▶ **What you have to do**
Produce a copy of every line in the records that holds the string "Days".

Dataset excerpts
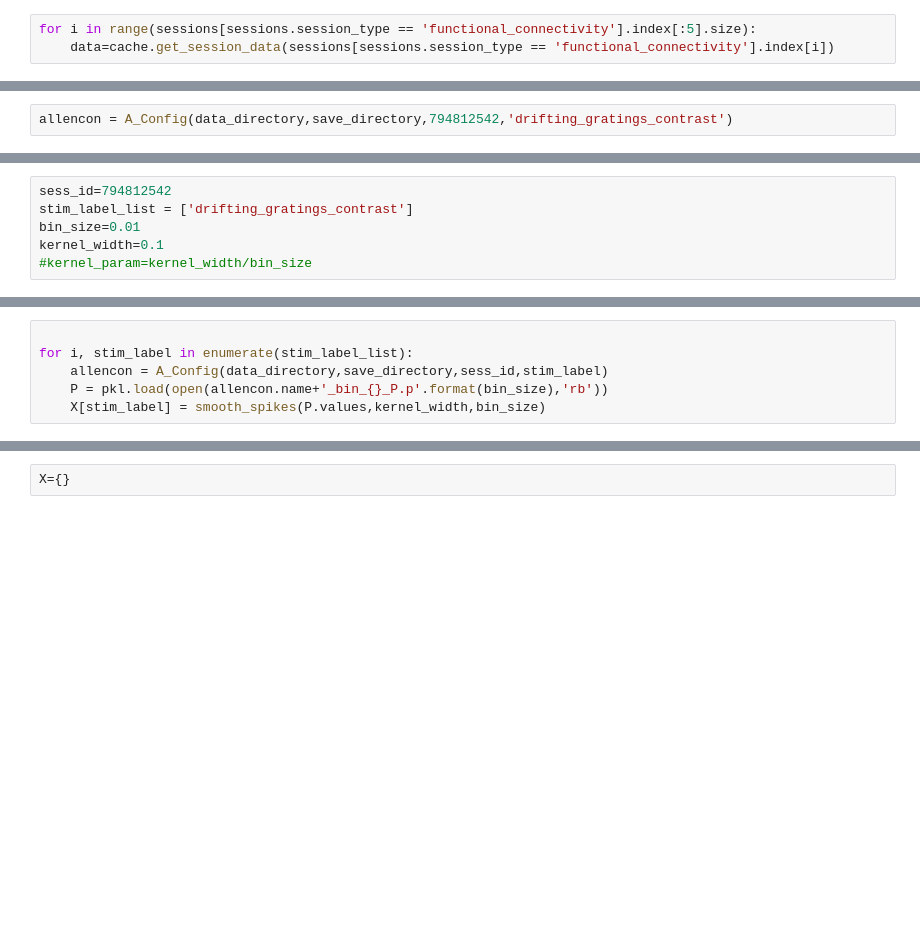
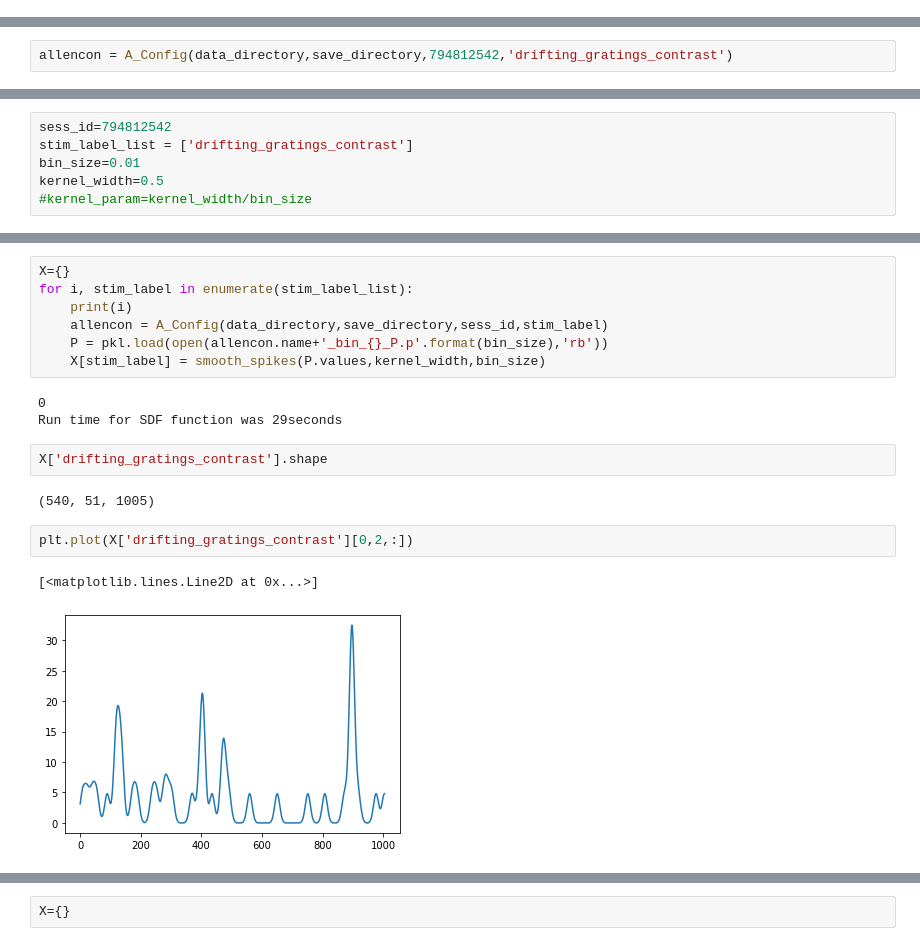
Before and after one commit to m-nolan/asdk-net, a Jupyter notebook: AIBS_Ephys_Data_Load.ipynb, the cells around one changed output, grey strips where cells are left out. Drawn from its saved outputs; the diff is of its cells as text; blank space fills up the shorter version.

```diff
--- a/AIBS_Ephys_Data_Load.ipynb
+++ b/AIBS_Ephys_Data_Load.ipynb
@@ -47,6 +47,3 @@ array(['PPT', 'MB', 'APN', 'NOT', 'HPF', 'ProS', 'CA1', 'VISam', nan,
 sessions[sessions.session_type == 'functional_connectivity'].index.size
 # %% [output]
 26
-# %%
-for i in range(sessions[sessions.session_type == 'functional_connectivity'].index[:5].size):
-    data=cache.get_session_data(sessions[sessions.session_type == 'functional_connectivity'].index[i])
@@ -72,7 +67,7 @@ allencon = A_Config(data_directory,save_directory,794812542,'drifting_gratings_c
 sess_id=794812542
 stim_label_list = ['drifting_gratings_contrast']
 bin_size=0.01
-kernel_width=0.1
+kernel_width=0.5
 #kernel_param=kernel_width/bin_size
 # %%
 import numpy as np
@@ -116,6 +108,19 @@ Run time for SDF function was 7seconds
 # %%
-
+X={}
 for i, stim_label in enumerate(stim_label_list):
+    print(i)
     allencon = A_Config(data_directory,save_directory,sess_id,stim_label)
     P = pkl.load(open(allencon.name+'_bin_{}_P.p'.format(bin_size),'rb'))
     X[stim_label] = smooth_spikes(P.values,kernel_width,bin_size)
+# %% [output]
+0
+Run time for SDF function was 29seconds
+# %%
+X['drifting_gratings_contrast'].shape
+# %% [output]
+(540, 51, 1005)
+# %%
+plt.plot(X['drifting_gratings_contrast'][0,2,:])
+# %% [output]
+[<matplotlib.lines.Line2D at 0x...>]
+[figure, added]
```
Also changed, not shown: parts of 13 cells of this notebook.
...
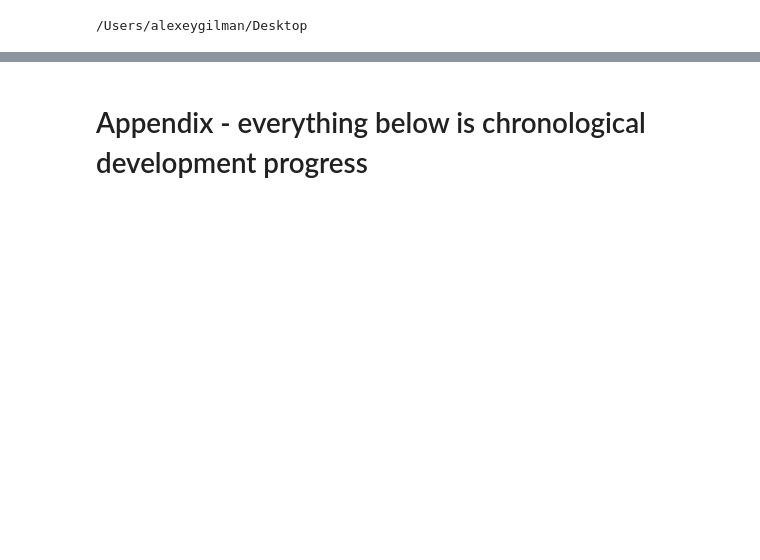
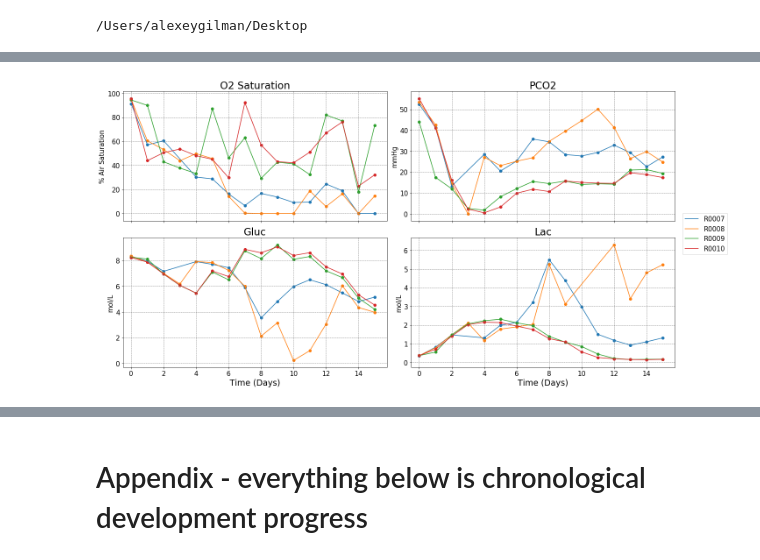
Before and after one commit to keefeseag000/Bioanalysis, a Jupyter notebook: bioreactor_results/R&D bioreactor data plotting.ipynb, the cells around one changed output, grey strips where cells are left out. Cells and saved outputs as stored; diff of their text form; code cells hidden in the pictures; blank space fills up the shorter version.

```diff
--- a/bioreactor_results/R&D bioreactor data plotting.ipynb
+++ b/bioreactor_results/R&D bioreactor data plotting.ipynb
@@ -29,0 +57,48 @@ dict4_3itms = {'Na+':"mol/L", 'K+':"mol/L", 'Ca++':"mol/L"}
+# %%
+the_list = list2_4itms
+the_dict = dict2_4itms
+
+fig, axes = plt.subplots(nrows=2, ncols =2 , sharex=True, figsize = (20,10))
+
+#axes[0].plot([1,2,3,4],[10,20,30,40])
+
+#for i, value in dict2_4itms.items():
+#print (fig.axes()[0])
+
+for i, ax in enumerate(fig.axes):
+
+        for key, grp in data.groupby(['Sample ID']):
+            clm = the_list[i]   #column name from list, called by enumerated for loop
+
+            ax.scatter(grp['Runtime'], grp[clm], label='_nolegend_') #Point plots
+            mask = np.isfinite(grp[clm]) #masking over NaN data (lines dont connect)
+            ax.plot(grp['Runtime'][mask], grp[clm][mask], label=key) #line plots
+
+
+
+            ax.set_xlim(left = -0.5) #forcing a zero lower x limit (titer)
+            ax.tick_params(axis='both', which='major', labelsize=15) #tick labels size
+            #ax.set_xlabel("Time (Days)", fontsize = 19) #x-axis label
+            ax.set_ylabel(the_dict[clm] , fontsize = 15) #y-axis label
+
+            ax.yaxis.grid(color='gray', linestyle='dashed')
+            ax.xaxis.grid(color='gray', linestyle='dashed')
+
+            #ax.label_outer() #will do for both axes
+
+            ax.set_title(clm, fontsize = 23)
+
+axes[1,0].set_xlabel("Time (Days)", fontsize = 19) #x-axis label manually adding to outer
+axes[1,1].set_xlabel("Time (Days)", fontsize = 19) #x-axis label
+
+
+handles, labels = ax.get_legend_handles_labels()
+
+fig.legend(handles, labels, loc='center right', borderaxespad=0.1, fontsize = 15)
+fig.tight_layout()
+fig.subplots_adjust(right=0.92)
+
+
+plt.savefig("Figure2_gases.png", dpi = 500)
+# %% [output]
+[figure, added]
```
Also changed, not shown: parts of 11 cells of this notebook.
--
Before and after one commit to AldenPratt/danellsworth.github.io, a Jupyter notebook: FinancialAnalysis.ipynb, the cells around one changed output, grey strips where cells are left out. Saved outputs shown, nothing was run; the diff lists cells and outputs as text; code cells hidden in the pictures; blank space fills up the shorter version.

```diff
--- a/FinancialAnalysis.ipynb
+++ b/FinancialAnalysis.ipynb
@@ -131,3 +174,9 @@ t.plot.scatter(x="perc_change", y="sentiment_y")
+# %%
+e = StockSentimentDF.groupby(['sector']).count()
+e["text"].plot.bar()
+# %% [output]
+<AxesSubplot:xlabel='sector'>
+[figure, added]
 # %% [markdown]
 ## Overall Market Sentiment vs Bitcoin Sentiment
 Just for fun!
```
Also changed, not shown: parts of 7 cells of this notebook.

▶ **Response area**
+            #ax.set_xlabel("Time (Days)", fontsize = 19) #x-axis label
+axes[1,0].set_xlabel("Time (Days)", fontsize = 19) #x-axis label manually adding to outer
+axes[1,1].set_xlabel("Time (Days)", fontsize = 19) #x-axis label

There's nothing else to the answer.